So, I’m thinking Fall…
Welcome, misty-mornings, colorful leaves, pumpkin spice coffee, homemade donuts
(my mind goes into the fetal position if I decide instead that my babies have grown)
Other than the wardrobe issues, I’ve been so excited to see Autumn arriving once again.
This is my absolute favorite time to ride.
In Upstate New York, that dazzling New England Fall foliage… when the sun is shining, there’s just no place I’d rather be than riding my horse in the middle of the woods with the bright leaves rustling all around me.
Great food, amazingly beautiful scenery, oh and hello Sweaters and Boots, I’ve missed you!
So, everything should be coming up candy apples and pumpkin seeds, right?
Because of one big Fall-happiness-evaporator….
and the guy responsible for bursting my Autumn-revelry-bubble is….
Mr. Hunting Season.

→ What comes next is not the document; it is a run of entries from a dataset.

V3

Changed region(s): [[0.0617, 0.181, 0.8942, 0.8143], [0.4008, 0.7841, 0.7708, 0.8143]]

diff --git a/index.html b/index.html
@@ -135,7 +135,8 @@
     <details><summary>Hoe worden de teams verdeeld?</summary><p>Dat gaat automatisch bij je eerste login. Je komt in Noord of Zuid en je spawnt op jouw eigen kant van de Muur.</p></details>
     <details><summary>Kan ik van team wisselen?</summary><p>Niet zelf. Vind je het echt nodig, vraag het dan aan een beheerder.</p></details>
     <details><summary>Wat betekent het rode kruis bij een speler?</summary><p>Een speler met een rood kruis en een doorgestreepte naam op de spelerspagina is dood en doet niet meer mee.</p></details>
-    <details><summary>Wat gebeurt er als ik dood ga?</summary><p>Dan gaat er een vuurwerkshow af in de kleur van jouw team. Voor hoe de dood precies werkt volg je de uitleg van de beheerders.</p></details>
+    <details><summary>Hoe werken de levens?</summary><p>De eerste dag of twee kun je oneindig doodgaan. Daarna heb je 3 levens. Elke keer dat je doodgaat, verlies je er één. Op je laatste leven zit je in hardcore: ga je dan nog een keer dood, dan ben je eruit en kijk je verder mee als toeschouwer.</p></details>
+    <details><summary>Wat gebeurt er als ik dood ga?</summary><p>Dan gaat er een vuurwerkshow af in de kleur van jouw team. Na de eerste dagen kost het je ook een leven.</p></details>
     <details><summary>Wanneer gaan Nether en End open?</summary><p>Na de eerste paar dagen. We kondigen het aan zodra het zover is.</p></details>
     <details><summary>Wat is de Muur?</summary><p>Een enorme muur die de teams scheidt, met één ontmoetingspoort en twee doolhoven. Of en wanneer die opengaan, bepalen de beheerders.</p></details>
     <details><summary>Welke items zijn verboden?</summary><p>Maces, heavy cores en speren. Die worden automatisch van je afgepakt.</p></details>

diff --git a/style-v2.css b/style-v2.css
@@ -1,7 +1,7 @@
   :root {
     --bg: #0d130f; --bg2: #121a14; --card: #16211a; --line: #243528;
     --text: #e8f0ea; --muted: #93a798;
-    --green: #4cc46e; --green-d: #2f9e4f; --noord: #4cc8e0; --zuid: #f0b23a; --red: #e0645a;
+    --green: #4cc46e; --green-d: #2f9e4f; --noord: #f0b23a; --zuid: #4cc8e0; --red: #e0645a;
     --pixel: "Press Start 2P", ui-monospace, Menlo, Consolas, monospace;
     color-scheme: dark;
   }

When your main equestrian activity is trail-riding, hunting season can present a sticky-wicket. Researching this article turned up numerous forums with quite firm opinions in the form of
Hunter vs Rider.

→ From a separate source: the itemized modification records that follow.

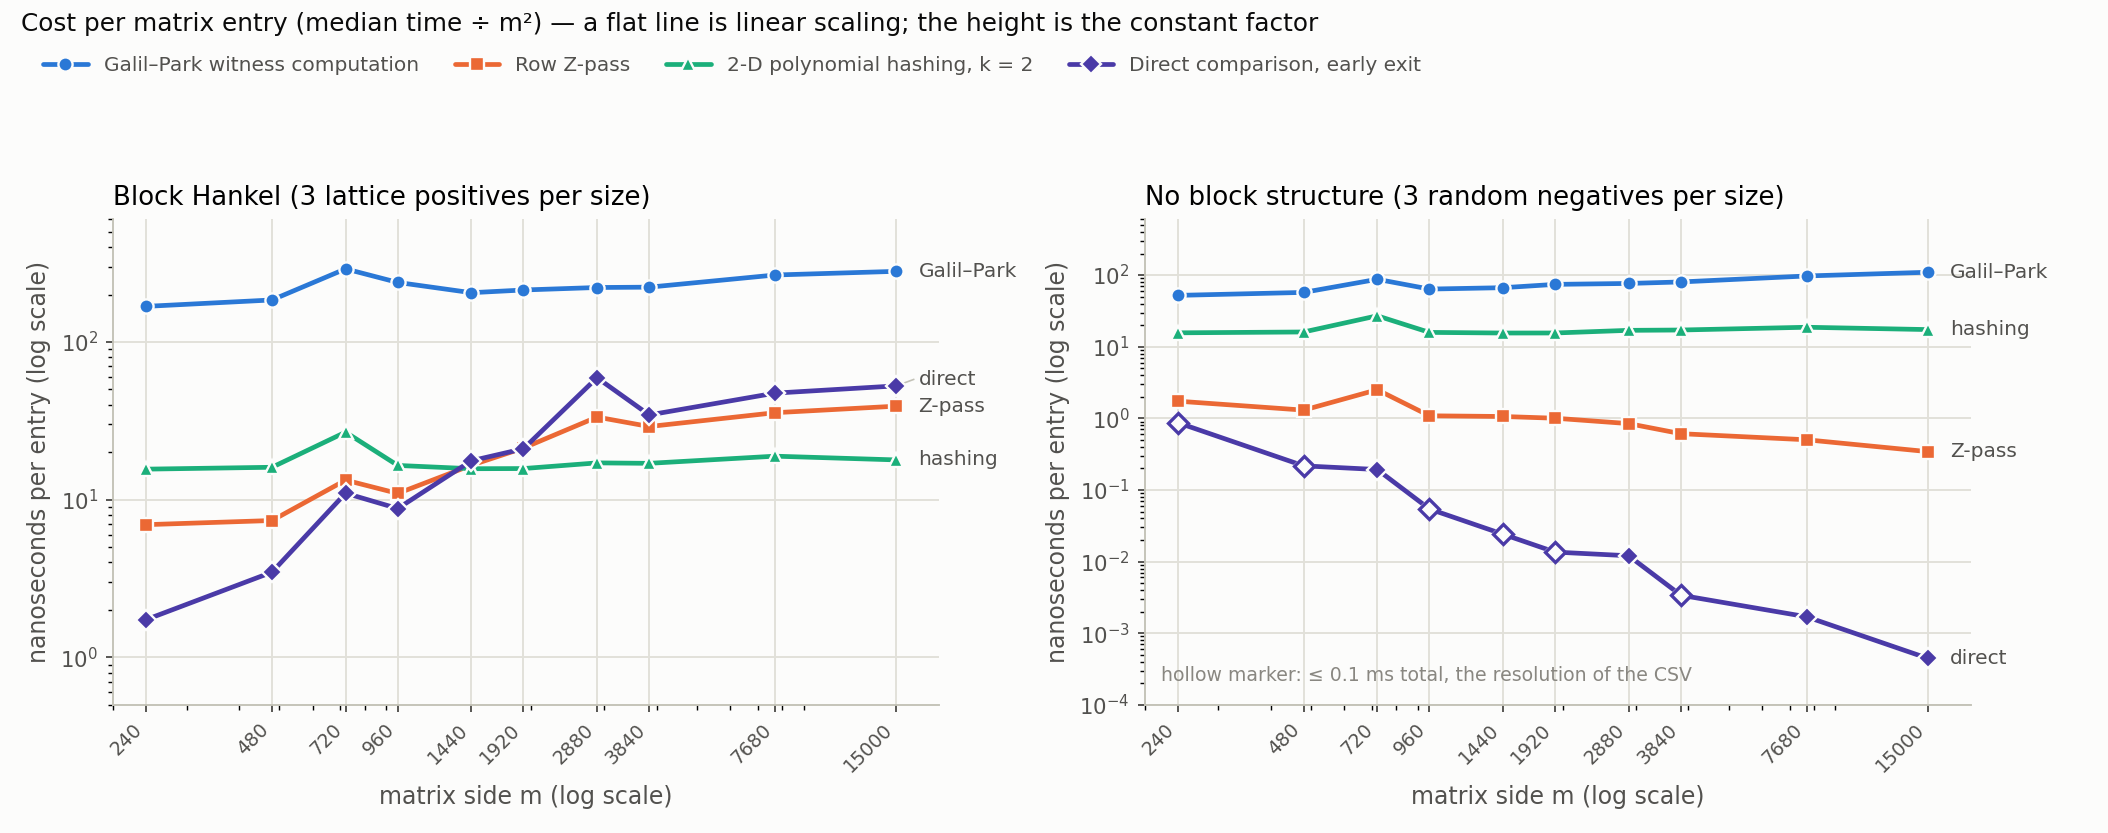
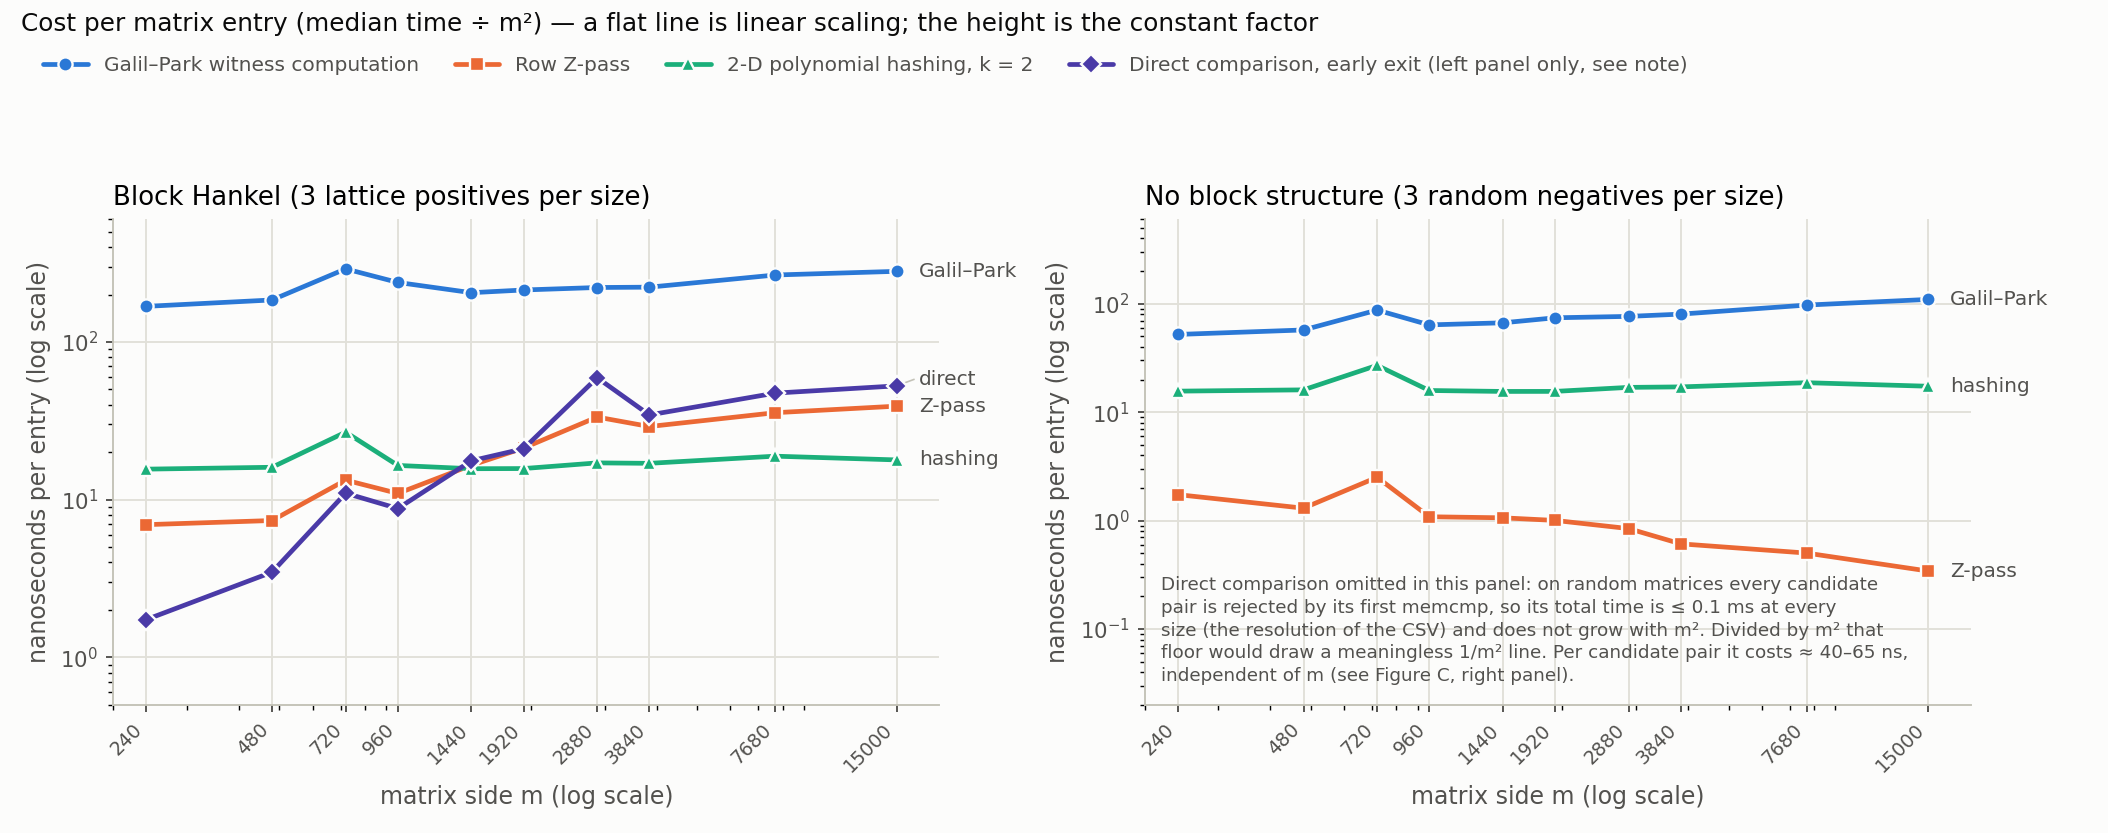
Figure D: drop the direct baseline from the negatives panel
On random matrices every candidate pair is rejected by its first memcmp,
so the direct method's total time is a constant <= 0.1 ms (the CSV's
resolution) that scales with d(m)^2, not m^2. Dividing that floor by m^2
drew a spurious 1/m^2 decay in the per-entry chart. The line is removed
from that panel, the legend marks the series as left-panel only, and a
note in the panel explains why. README and RESULTS.md now report the
direct baseline on negatives as cost per candidate pair (about 40-65 ns,
independent of m) instead of cost per entry.

diff --git a/scripts/plot_results.py b/scripts/plot_results.py
@@ -112,9 +112,11 @@ def end_labels(ax, items, x, min_sep_frac=0.055):
         ax.text(x * 1.13, yl, text, va="center", ha="left", fontsize=8.5, color=INK2, clip_on=False)
 
 
-def figure_legend(fig, ax):
+def figure_legend(fig, ax, relabel=None):
     """One legend for the whole figure, in the band under the title, so no plot area is covered."""
     handles, labels = ax.get_legend_handles_labels()
+    if relabel:
+        labels = [relabel.get(l, l) for l in labels]
     fig.legend(handles, labels, loc="upper left", bbox_to_anchor=(0.012, 0.955), ncol=4, frameon=False,
                fontsize=8.5, labelcolor=INK2, handlelength=2.2, columnspacing=1.8)
 
@@ -161,6 +163,14 @@ def figure_C(df, out, med):
     plt.close(fig)
 
 
+DIRECT_NEG_NOTE = (
+    "Direct comparison omitted in this panel: on random matrices every candidate\n"
+    "pair is rejected by its first memcmp, so its total time is ≤ 0.1 ms at every\n"
+    "size (the resolution of the CSV) and does not grow with m². Divided by m² that\n"
+    "floor would draw a meaningless 1/m² line. Per candidate pair it costs ≈ 40–65 ns,\n"
+    "independent of m (see Figure C, right panel).")
+
+
 def figure_D(df, out, med):
     sizes = sorted(df["size"].unique())
     fig, axes = plt.subplots(1, 2, figsize=(12.4, 4.9), facecolor=SURFACE)
@@ -168,24 +178,20 @@ def figure_D(df, out, med):
         style(ax); ax.set_xscale("log"); ax.set_yscale("log")
         labels = []
         for key, long, short, color, marker in METHODS:
+            if kind == "No" and key == "direct_ms":
+                continue        # Θ(d(m)²) work at the timer floor: a per-entry figure would be an artifact
             ys = np.array([med.loc[(kind, m), key] * 1e6 / (m * m) for m in sizes])   # ns per entry
-            floor = ys <= 0
-            fl = np.array([FLOOR_MS * 1e6 / (m * m) for m in sizes])
-            yy = np.where(floor, fl, ys)
-            ax.plot(sizes, yy, color=color, linewidth=2, marker=marker, markersize=6, markeredgecolor=SURFACE,
+            ax.plot(sizes, ys, color=color, linewidth=2, marker=marker, markersize=6, markeredgecolor=SURFACE,
                     markeredgewidth=1, solid_capstyle="round", label=long, zorder=4)
-            if floor.any():
-                ax.plot(np.array(sizes)[floor], fl[floor], linestyle="none", marker=marker, markersize=6,
-                        markerfacecolor=SURFACE, markeredgecolor=color, markeredgewidth=1.4, zorder=5)
-            labels.append((yy[-1], short))
+            labels.append((ys[-1], short))
         ax.set_xlabel("matrix side m (log scale)"); ax.set_ylabel("nanoseconds per entry (log scale)")
         ax.set_title(title, fontsize=11, loc="left")
         ax.set_xticks(sizes); ax.set_xticklabels([str(s) for s in sizes], rotation=45, ha="right", fontsize=8)
-        ax.set_xlim(200, 19000); ax.set_ylim(1e-4 if kind == "No" else 0.5, 600)
+        ax.set_xlim(200, 19000); ax.set_ylim(0.02 if kind == "No" else 0.5, 600)
         end_labels(ax, labels, x=sizes[-1])
-    axes[1].text(0.02, 0.05, "hollow marker: ≤ 0.1 ms total, the resolution of the CSV",
-                 transform=axes[1].transAxes, fontsize=8, color=MUTED)
-    figure_legend(fig, axes[0])
+    axes[1].text(0.02, 0.04, DIRECT_NEG_NOTE, transform=axes[1].transAxes, fontsize=7.8, color=INK2,
+                 va="bottom", ha="left", linespacing=1.35)
+    figure_legend(fig, axes[0], relabel={"Direct comparison, early exit": "Direct comparison, early exit (left panel only, see note)"})
     fig.suptitle("Cost per matrix entry (median time ÷ m²) — a flat line is linear scaling; the height is the constant factor",
                  fontsize=10.5, color=INK, x=0.01, ha="left", y=0.985)
     fig.tight_layout(rect=(0, 0, 0.985, 0.87)); fig.savefig(out / "fig_D_ns_per_entry.png", dpi=170, facecolor=SURFACE)

diff --git a/results/RESULTS.md b/results/RESULTS.md
@@ -101,18 +101,23 @@ Block-Hankel positives:
 
 Random negatives:
 
-| m | Galil–Park ms | Z-pass ms | hashing ms | direct ms | GP ns/entry | Z ns/entry | hash ns/entry | direct ns/entry |
+| m | Galil–Park ms | Z-pass ms | hashing ms | direct ms | GP ns/entry | Z ns/entry | hash ns/entry | direct ns/pair |
 |---:|---:|---:|---:|---:|---:|---:|---:|---:|
-| 240 | 3.0 | 0.1 | 0.9 | 0.0 | 52 | 1.74 | 15.6 | < 0.9 |
-| 480 | 13.2 | 0.3 | 3.7 | 0.0 | 57 | 1.30 | 16.1 | < 0.2 |
-| 720 | 45.3 | 1.3 | 14.0 | 0.1 | 87 | 2.51 | 27.0 | 0.19 |
-| 960 | 58.8 | 1.0 | 14.6 | 0.0 | 64 | 1.09 | 15.8 | < 0.05 |
-| 1440 | 138.3 | 2.2 | 32.2 | 0.0 | 67 | 1.06 | 15.5 | < 0.02 |
-| 1920 | 273.5 | 3.7 | 57.3 | 0.0 | 74 | 1.00 | 15.5 | < 0.01 |
-| 2880 | 634.0 | 7.0 | 140.4 | 0.1 | 76 | 0.84 | 16.9 | 0.01 |
-| 3840 | 1182.8 | 9.0 | 252.2 | 0.0 | 80 | 0.61 | 17.1 | < 0.01 |
-| 7680 | 5731.2 | 29.6 | 1102.7 | 0.1 | 97 | 0.50 | 18.7 | 0.002 |
-| 15000 | 24655.3 | 77.1 | 3902.0 | 0.1 | 110 | 0.34 | 17.3 | < 0.001 |
+| 240 | 3.0 | 0.1 | 0.9 | 0.0 | 52 | 1.74 | 15.6 | < 139 |
+| 480 | 13.2 | 0.3 | 3.7 | 0.0 | 57 | 1.30 | 16.1 | < 95 |
+| 720 | 45.3 | 1.3 | 14.0 | 0.1 | 87 | 2.51 | 27.0 | 119 |
+| 960 | 58.8 | 1.0 | 14.6 | 0.0 | 64 | 1.09 | 15.8 | < 69 |
+| 1440 | 138.3 | 2.2 | 32.2 | 0.0 | 67 | 1.06 | 15.5 | < 41 |
+| 1920 | 273.5 | 3.7 | 57.3 | 0.0 | 74 | 1.00 | 15.5 | < 52 |
+| 2880 | 634.0 | 7.0 | 140.4 | 0.1 | 76 | 0.84 | 16.9 | 60 |
+| 3840 | 1182.8 | 9.0 | 252.2 | 0.0 | 80 | 0.61 | 17.1 | < 41 |
+| 7680 | 5731.2 | 29.6 | 1102.7 | 0.1 | 97 | 0.50 | 18.7 | 66 |
+| 15000 | 24655.3 | 77.1 | 3902.0 | 0.1 | 110 | 0.34 | 17.3 | 66 |
+
+For the direct baseline the last column is the cost per *candidate pair*, not per entry: on random
+input every pair is rejected by its first `memcmp`, so the total time is `Θ(d(m)²)` and sits at the
+0.1 ms resolution of the CSV (`<` marks a recorded 0.0, i.e. below 0.05 ms). Dividing such a floor by
+`m²` would produce a spurious `1/m²` decay, which is why the negatives panel of Figure D omits it.
 
 Observations:
 
@@ -123,8 +128,10 @@ Observations:
   matching stretch runs `memcmp` over the whole row of length `m − q`, and the number of such comparisons
   per divisor is `Θ(m)`; on negatives each `memcmp` stops within the first few bytes and the whole pass
   costs `Θ(m)` per divisor, hence the *falling* per-entry cost.
-- Direct comparison on negatives is below the 0.1 ms resolution of the CSV at most sizes: each of the up
-  to 1520 candidate pairs is rejected by the first `memcmp`.
+- Direct comparison on negatives costs about 40–65 ns per candidate pair, independent of `m`: each of
+  the up to 1680 pairs is rejected by its first `memcmp`, so the total (≤ 0.1 ms) tracks `d(m)²`, not
+  `m²`. The 0.1 ms readings fall exactly on the sizes with the most pairs (720, 2880, 7680, 15000) and
+  3840, with fewer pairs than 2880, drops back to 0.0.
 - `m = 720` is anomalous for all four methods (per-entry cost 1.6–1.8 × the neighbouring sizes, including
   the direct baseline). A slowdown that hits every method by the same factor points to the shared VM,
   not to the algorithms.
@@ -217,7 +224,7 @@ the same CSV.
 | [`figures/fig_A_galil_park_linear.png`](figures/fig_A_galil_park_linear.png) | Galil–Park, linear axes, positives and negatives |
 | [`figures/fig_B_fast_methods_linear.png`](figures/fig_B_fast_methods_linear.png) | Z-pass, hashing, direct comparison, linear axes |
 | [`figures/fig_C_runtime_loglog.png`](figures/fig_C_runtime_loglog.png) | all four methods, log–log axes, with a slope-1 guide |
-| [`figures/fig_D_ns_per_entry.png`](figures/fig_D_ns_per_entry.png) | nanoseconds per entry against `m` |
+| [`figures/fig_D_ns_per_entry.png`](figures/fig_D_ns_per_entry.png) | nanoseconds per entry against `m`; the direct baseline is omitted from the negatives panel (see §3) |
 | [`figures/fig_E_ratio_to_hashing.png`](figures/fig_E_ratio_to_hashing.png) | positives, time relative to hashing |
 
 ![A](figures/fig_A_galil_park_linear.png)

diff --git a/README.md b/README.md
@@ -188,7 +188,11 @@ linear on block-Hankel matrices.
 height is the constant. Hashing costs 16–19 ns per entry regardless of input or size. Z-pass on
 positives climbs from 7 to 39 ns per entry as rows get longer; on negatives it drops to 0.3 ns per
 entry. Galil–Park drifts upward from about 50 to 110 ns per entry on negatives and 170 to 280 ns per
-entry on positives.
+entry on positives. The direct baseline is deliberately left out of the negatives panel: on random
+matrices every candidate pair is rejected by its first `memcmp`, so its total time is a constant
+≤ 0.1 ms at every size, at the resolution of the CSV, and dividing that floor by m² would draw a
+spurious 1/m² decay. Its cost there is about 40–65 ns per candidate pair, independent of m; the flat
+total is visible in Figure C.
 
 ![Figure D: cost per entry](results/figures/fig_D_ns_per_entry.png)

I feel bad for any group that gets shoved into a “category” just because a few of its members are lu-lu-birds. People usually see things the clearest within the limited view of their own perspectives, and that goes both ways…but most of us forget that when we’re passionate about something.
A Hunter Must Hunt
And as he waits all year for these few short weeks (or months depending on where you live) many hunters argue that riders should be grateful to enjoy the land for the whole rest of the year and just leave the hopeful marksmen be during the season.
For my part, I don’t venture into the woods then, but I’ve always been a “better safe than sorry” kinda gal. And so the long, loooooong hunting season in Upstate New York ensures that my horse is super clean, my tack is super clean, my barn is super clean, the consumption of many apples (and donuts, to balance out all that health) and a dreary wait.
It’s a bummer but I’m used to it, and I’ll survive till post season. Some of you have competitions you’re training for, or just don’t want to sacrifice that much time off the trails.
And there’s a few things I’m sure you do to remain safe while sharing the woods
with eager hunters and startled deer…
Like the clipping of bells onto your tack.
They serve the dual purpose of alerting hunters to your presence as well as getting you in the mood for Christmas, which is good, since that bad-boy’s right around the corner!
Then there are the many options of reflective wear,
halters, helmet covers, rump sheets, and lots more.
Whether hunters mind you trotting through the woods- perhaps scaring his quarry- depends on the hunter, but it goes without saying that should you encounter one, (a hunter, not a deer… bless his heart) a quiet, polite nod or greeting is the best option as you ride along.
We tend to get grumpy about those Bambi killers taking over “our trails…” BUT
without them, our federally protected and maintained state forests, lands, and wildlife would disappear.
And here’s why:
“Hunters pay a truckload of special excise taxes. The Wildlife Restoration Fund under the Pittman-Robertson legislation collects these excise taxes on certain hunting equipment and apportions them to state natural resource agencies for conservation and education, which includes habitat restoration, shooting ranges, wildlife research and more. Annually, this program delivers more than $481 million to the states and territories of the United States, with more than $292 million of it for sport fish restoration and more than $188 million of it for wildlife restoration.”
IAFWA President Brent Manning, says,
“It takes money to conserve and restore habitat and wildlife…
Sportsmen are the single largest source of conservation revenues.”
Hunting season for the avid trail rider usually represents a frustrating lack of saddle time. Trust me, I know! But looking at it from their perspective, and realizing the HUGE economic impact they have on wildlife and land conservation, I find I’ve a better attitude towards hunters this year.
Is every hunter a kind, responsible sportsman? I think not. But I know plenty of not-so-kind equestrians too.
I hope this year more riders and hunters can just appreciate that each is pursuing his own passions
-give deference where it’s due- and enjoy successful outings,
or up a tree, searching for that buck of legends.
Here’s a few links to some high visibility gear you may want to check out if you’ll be sharing the trails this hunting season:
***I recieve NO compensation for sharing these products, nor do I have any personal experience using them. I’m not endorsing quality or function, I just thought it might be nice to have a list handy for those interested in adding some high-visibility items to their wardrobe or tack chest